- Instructions to follow: Tally the lines in the entries below where the string "purchase" occurs. Reply with the total alone.

- Material provided:

..............................

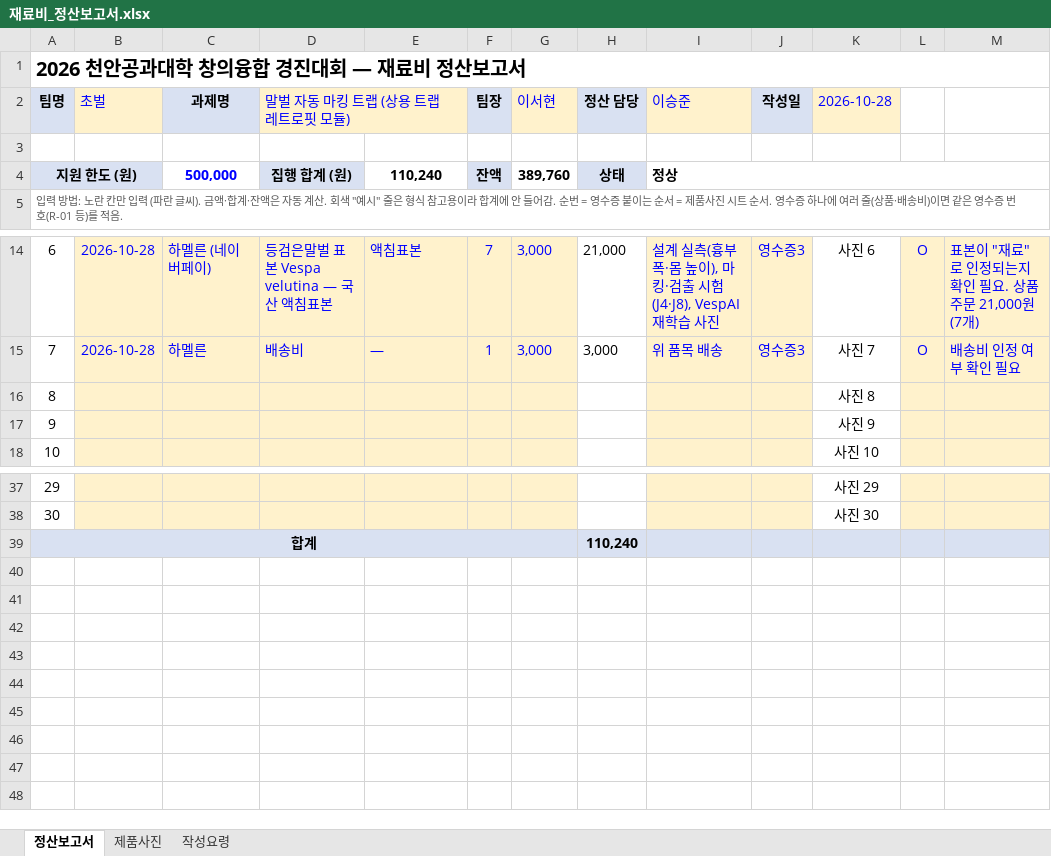
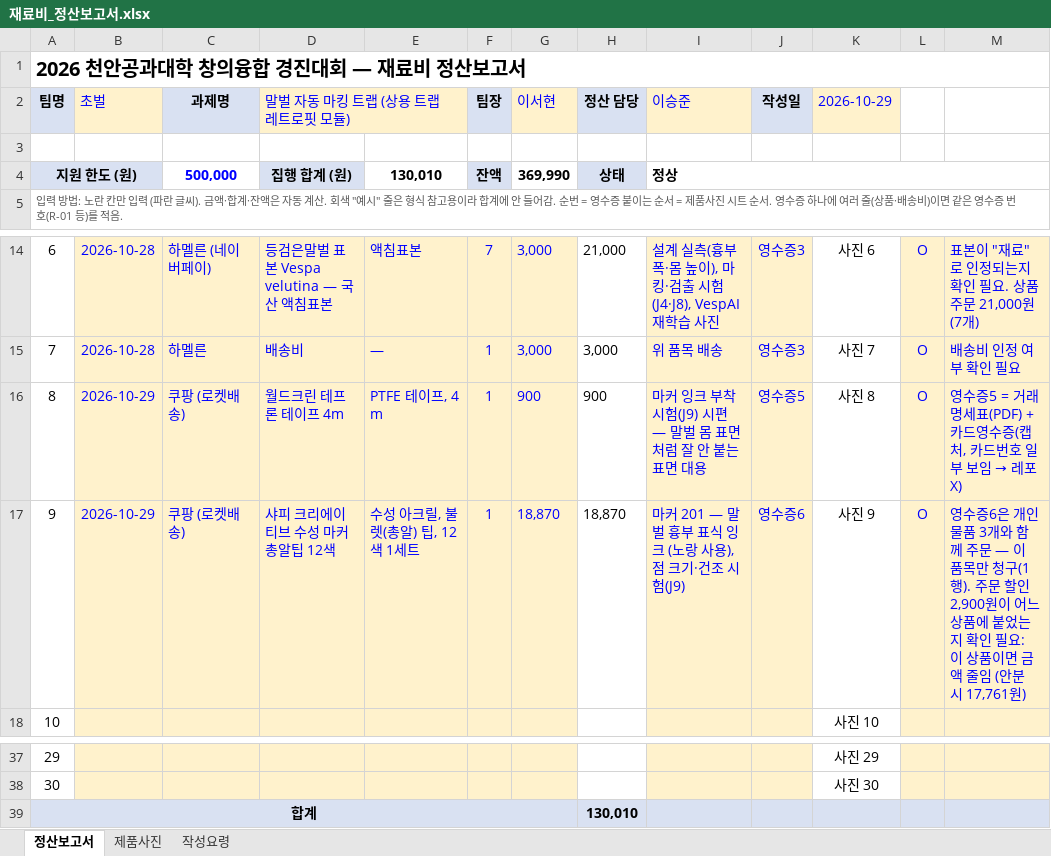
Before and after one commit to britams/-capstone-project-repo, an Excel workbook: purchase/재료비_정산보고서.xlsx, sheet 정산보고서, drawn as a sheet; only a part is shown, gaps mark what is left out; values as stored, in another font and other column widths than the file's, no borders; the diff names each change by its address in the sheet, - before the commit and + after, or states it on an @@ line.

```diff
--- a/purchase/재료비_정산보고서.xlsx (sheet 정산보고서)
+++ b/purchase/재료비_정산보고서.xlsx (sheet 정산보고서)
-K2: 2026-10-28
+K2: 2026-10-29
-E4: 110,240
+E4: 130,010
-G4 (이서현): 389,760
+G4 (이서현): 369,990
-B16:B17 (초벌): (empty)
+B16:B17 (초벌): 2026-10-29
-C16:C17 (과제명): (empty)
+C16:C17 (과제명): 쿠팡 (로켓배송)
-D16 (말벌 자동 마킹 트랩 (상용 트랩 레트로핏 모듈)): (empty)
+D16 (말벌 자동 마킹 트랩 (상용 트랩 레트로핏 모듈)): 월드크린 테프론 테이프 4m
-E16: (empty)
+E16: PTFE 테이프, 4 m
-F16:F17 (팀장): (empty)
+F16:F17 (팀장): 1
-G16 (이서현): (empty)
+G16 (이서현): 900
-H16 (정산 담당): (empty)
+H16 (정산 담당): 900
-I16 (이승준): (empty)
+I16 (이승준): 마커 잉크 부착 시험(J9) 시편 — 말벌 몸 표면처럼 잘 안 붙는 표면 대용
-J16 (작성일): (empty)
+J16 (작성일): 영수증5
-L16:L17: (empty)
+L16:L17: O
@@ M16: (empty) → 영수증5 = 거래명세표(PDF) + 카드영수증(캡처, 카드번호 일부 보임 → 레포 X) @@
-D17 (말벌 자동 마킹 트랩 (상용 트랩 레트로핏 모듈)): (empty)
+D17 (말벌 자동 마킹 트랩 (상용 트랩 레트로핏 모듈)): 샤피 크리에이티브 수성 마커 총알팁 12색
-E17: (empty)
+E17: 수성 아크릴, 불렛(총알) 팁, 12색 1세트
-G17 (이서현): (empty)
+G17 (이서현): 18,870
-H17 (정산 담당): (empty)
+H17 (정산 담당): 18,870
-I17 (이승준): (empty)
+I17 (이승준): 마커 201 — 말벌 흉부 표식 잉크 (노랑 사용), 점 크기·건조 시험(J9)
-J17 (작성일): (empty)
+J17 (작성일): 영수증6
-M17: (empty)
+M17: 영수증6은 개인 물품 3개와 함께 주문 — 이 품목만 청구(1행). 주문 할인 2,900원이 어느 상품에 붙었는지 확인 필요: 이 상품이면 금액 줄임 (안분 시 17,761원)
-H39 (정산 담당): 110,240
+H39 (정산 담당): 130,010
```
Also changed, not shown: sheet 제품사진, 3 other files.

..............................

- Finished task: 3